Seventeen ombudsman volunteers work throughout Southwest Florida in the program, which operates through the state's Department of Elder Affairs. Four volunteers service the 106 nursing homes, assisted-living facilities and adult family care homes in Sarasota County. They investigate hundreds of complaints a year, including eviction, medication administration, unattended symptoms and injury.

A former  nurse, Ann Proie, the district ombudsman manager, runs the program in Sarasota,  Charlotte, Collier, DeSoto, Glade, Hendry and Lee counties.

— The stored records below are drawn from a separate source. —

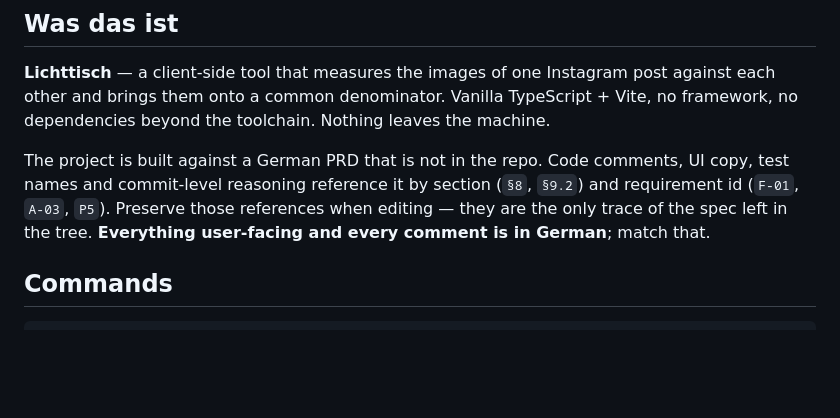
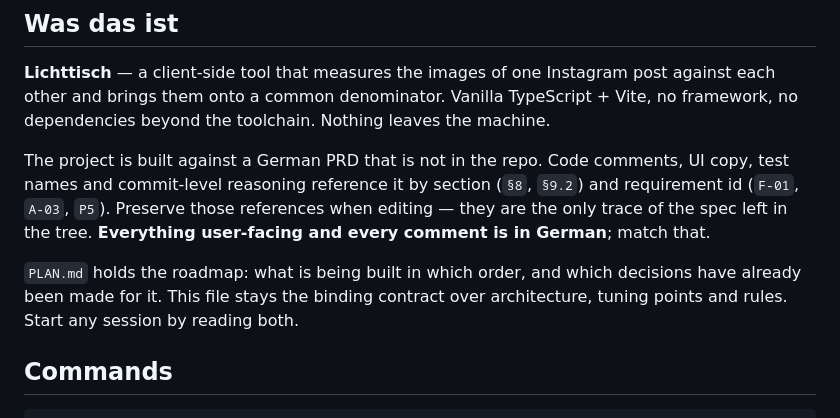
Before and after one commit to ninorouzi-glitch/Photo, a Markdown page: CLAUDE.md, the part around the change. Drawn GitHub-style; blank space fills up the shorter version.

Commit message:
CLAUDE.md: Verweis auf PLAN.md
Co-Authored-By: Claude Opus 5 <noreply@anthropic.com>
Claude-Session: https://claude.ai/code/session_012AXGbmAWXxMaJpYwpkmQQt

```diff
--- a/CLAUDE.md
+++ b/CLAUDE.md
@@ -13,6 +13,10 @@ UI copy, test names and commit-level reasoning reference it by section (`§8`, `
 and requirement id (`F-01`, `A-03`, `P5`). Preserve those references when editing —
 they are the only trace of the spec left in the tree. **Everything user-facing and
 every comment is in German**; match that.
+
+`PLAN.md` holds the roadmap: what is being built in which order, and which
+decisions have already been made for it. This file stays the binding contract
+over architecture, tuning points and rules. Start any session by reading both.
 
 ## Commands
 
```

A former nurse, Ann Proie, the district ombudsman manager, runs the program in Sarasota, Charlotte, Collier, DeSoto, Glade, Hendry and Lee counties.

"We need at least eight or 10 additional volunteers to  address all of the concerns that we receive from residents on a daily basis," Proie said. "Many of our seniors do not have family members or friends that are available to speak on their behalf to assure that they are respected, honored and their quality of care meets the highest standard."

While trying to empower the residents to speak up for themselves, Proie's office also helps families assess facilities before a senior moves in, although the program cannot make specific recommendations.

Marilyn Dos Santos regularly inspects living facilities in the area.

 

People can, however, call the office and ask about certain facilities.

"Ask, 'Is that a thin file or a thick file?'" Dos Santos said. "And if it's a thin file, that means there hasn't been many complaints."

"We want to ensure that these seniors have the healthiest, happiest, most home-like situation that they can possibly have in their golden years because these are the years they worked for," Proie said.

Dos Santos and Proie described the rewards of working with seniors, not only in helping them, but also being educated by them.

Proie remembered a 97-year-old who heard Count Basie and Billie Holiday perform in New York, and working with nurses who served on the front line during wartime.

"You can get a lot out of books, but this is hands-on, personal history," Proie said.

This story appeared in print on page BS4.